This model represents the bridge tower of celebrated aircraft carrier USS Saratoga CV-3 as she appeared during extensive pre-war training exercises including mock attacks on Pearl Harbor, Los Angeles and San Francisco. In doing so, she and her crew helped lay the foundation for modern carrier warfare.
The ship does not yet have the widened flight deck forward with this tower configuration and unlike the 1936 version available separately, does not have a venturi (wind deflector) forward of the Pilot House.
- fully assembled
- accurately dimensioned from US Navy Booklet of General Plans drawings
- detail locations confirmed by careful study of photographs of the actual ship
- proper asymmetrical deck shapes for Saratoga (Lexington's were shaped differently)
- accurate splinter shield shapes for 1933-1935 (Lexington's were shaped differently)
- enlarged Flag Plotting Station (above Pilot House), unique to Saratoga
- accurate fighting tops, including the aft top on the funnel, both with open windows
- upper top Fire Control Station (the large uppermost platform on top the tripod) includes supporting structural framing with lightening holes, subtle locator disks for rangefinders (not included) and splinter shielding of a slightly different shape than Lexington's

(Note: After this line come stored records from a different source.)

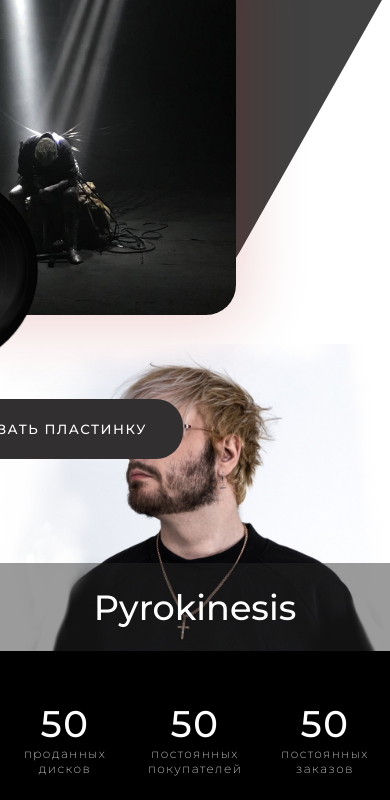
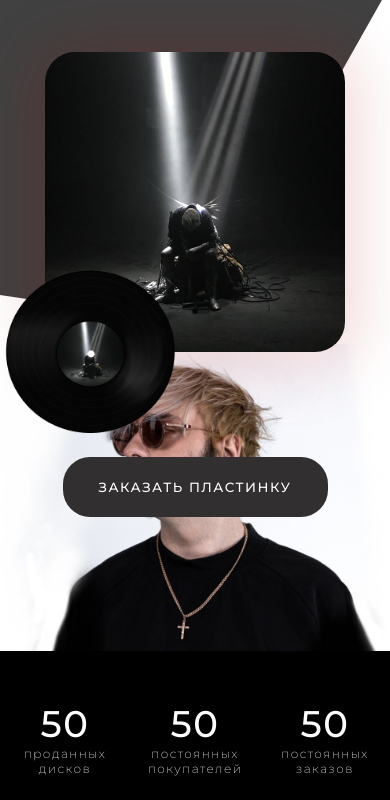
Before and after one commit to KarinaAndros/Records, a plain HTML site: page index.html in a window 390 px wide. Shown: the part 193-993 px from the top of the page. Drawn offline with Linux system fonts and the light colour scheme.

Commit message:
Add files via upload

```diff
--- a/css/style.css
+++ b/css/style.css
@@ -29,6 +29,15 @@ letter-spacing: 1.5px;
 }
 button:hover{
     box-shadow: 0px 5px 24px 0px #4A0000;
+}
+
+
+
+
+
+/* header */
+header{
+    height: 100vh;
 }
 /* nav  */
 .navigation{
@@ -71,6 +80,7 @@ button:hover{
     max-width: 430px;
     height: 30%;
     margin-left: 125px;
+    z-index: 100;
 }
 .logo img{
     width: 100%;
@@ -87,8 +97,8 @@ button:hover{
 .header_slider .slide{
     width: 100%;
     height: 100vh;
-    background-color: white;
     position: relative;
+    background-color: #fff;
 }
 
 .slide_img{
@@ -98,15 +108,17 @@ button:hover{
     bottom: 0;
     background-size: contain;
 }
-
 .svg_block{
-    position: relative;
+    position: absolute;
+    right: 0;
+    top: 0;
 }
 .svg_block p{
     width: 90%;
     color: white;
     font-size: 24px;
     position: absolute;
+    z-index: 100;
     top: 29%;
     left: 4%;
     text-align: center;
@@ -115,20 +127,23 @@ button:hover{
     line-height: 40px;
 }
 
+.album_block{
+    position: relative;
+    border: #000 1px solid;
+    width: 100%;
+    height: 20px;
+    top: 40%;
+}
 .album{
     position: absolute;
-    top: 53%;
- max-width: 370px;
-    width: 80%;
-    height: 80%;
-    max-height: 370px;
-
-
+    top: 25%;
+    left: 53%;
 }
 
 .album_record{
-    width: 100%;
-    height: 100%;
+    width: 370px;
+    height: 370px;
+    margin: 0 auto;
     background-size: cover;
     background-position: center;
     border-radius: 30px;
@@ -161,7 +176,7 @@ background: rgba(39, 39, 39, 0.46);
 display: flex;
 align-items: center;
 }
-.singer span{
+.singer span, .singer button{
     transform: rotate(45deg);
     font-size: 45px;
     margin-top: 110px;
@@ -569,12 +584,15 @@ footer .container{
 /* adaptive */
 
 @media (max-width: 1140px) {
+
     .album {
-        right: 50%;
-        transform: translate(50%, 0%);
+        left: 50%;
+        transform: translate(-50%, 0%);
     }
-    .album button {
-        margin-top: 84px;
+    .svg_block p {
+
+        font-size: 16px;
+
     }
 
     .slide_img{
@@ -725,9 +743,8 @@ footer .container{
         .logo{
             width: 80%;
         }
-        .album{
-            top: 27%;
-        }
+
+
 
         /*amounts */
         .amounts p {
@@ -760,3 +777,24 @@ footer .container{
             font-size: 12px;
         }
 }
+@media(max-height:900px){
+
+    .album{
+        top: 29%;
+    }
+    .album_record{
+        width: 300px;
+        height: 300px;
+    }
+    .album button {
+        margin-top: 105px;
+    }
+
+}
+@media(max-width:900px) and (max-width:898px){
+
+ .singer{
+    display: none;
+ }
+
+}
--- a/index.html
+++ b/index.html
@@ -14,6 +14,7 @@
 
     <body>
         <!-- header-->
+
         <header>
             <div class="header_slider" id="header_slider">
                 <div class="navigation">
@@ -31,7 +32,8 @@
                 </div>
                 <div class="slide">
                     <div class="slide_img"  style="background-image: url(img/Pyro2.jpg);"></div>
-                  <div style="position: absolute; top: 0; right: 0;">
+
+
                         <div class="svg_block">
                             <p> "И правда в том, что зеркала
                                       не искажают ничего,
@@ -39,18 +41,28 @@
                               <svg xmlns="http://www.w3.org/2000/svg" width="679" height="507" viewBox="0 0 679 507" fill="none">
                                   <path d="M37.8272 79.8448C46.0703 24.2181 91.2678 -18.5681 147.263 -23.7521L596.888 -65.379C694.926 -74.4554 762.78 30.3534 714.37 116.087L528.919 444.521C504.092 488.488 454.747 512.619 404.801 505.217L104.715 460.749C38.0637 450.872 -7.96075 388.834 1.916 322.183L37.8272 79.8448Z" fill="#272727" fill-opacity="0.88"/>
                               </svg>
+
                         </div>
+
                         <div class="album">
                             <div class="album_record" style="background-image: url(img/Pyro.jpg);">
                                 <div class="album_record_disk" style="background-image: url(img/pyroRecord.png);"></div>
                             </div>
                        <a href="#block_with_form"> <button>Заказать пластинку</button></a>
                        </div>
-                  </div>
+
+
+
+
 
 
                        <div class="singer">
                         <span> Pyrokinesis</span>
+                       </div>
+
+                       </div>
+
+
                 </div>
             </div>
             </div>
```
Lines whose indentation alone changed are shown as unchanged.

- open A/T doors, ready for your favorite photoetch
- open portholes (airports) properly sized and located
- detailed interior barbette and associated bulkheads with open scuttles
- heavy structural supports included
- light structural supports, railings and ladders omitted, ready for your favorite photoetch
"[In January, 1933, b]efore Fleet Problem XIV began the following month, the Army and the Navy conducted a joint exercise simulating a carrier attack on Hawaii. Lexington and Saratoga successfully attacked Pearl Harbor at dawn on 31 January without being detected. During the actual fleet problem, the ship successfully attacked targets in and around Los Angeles and San Francisco although she was damaged by opposing ships during the latter attack.
"Scenes from the 1933 Joe E. Brown film comedy Son of a Sailor were filmed aboard Saratoga and featured flight deck musters of the ships' company.
"Fleet Problem XV returned to the Gulf of Panama and the Caribbean in April–May 1934; the participating ships of the Pacific Fleet remained in the Caribbean and off the East Coast for more training and maneuvers until they returned to their home bases in November. Captain Kenneth Whiting relieved Zogbaum on 12 June, after the conclusion of the fleet problem."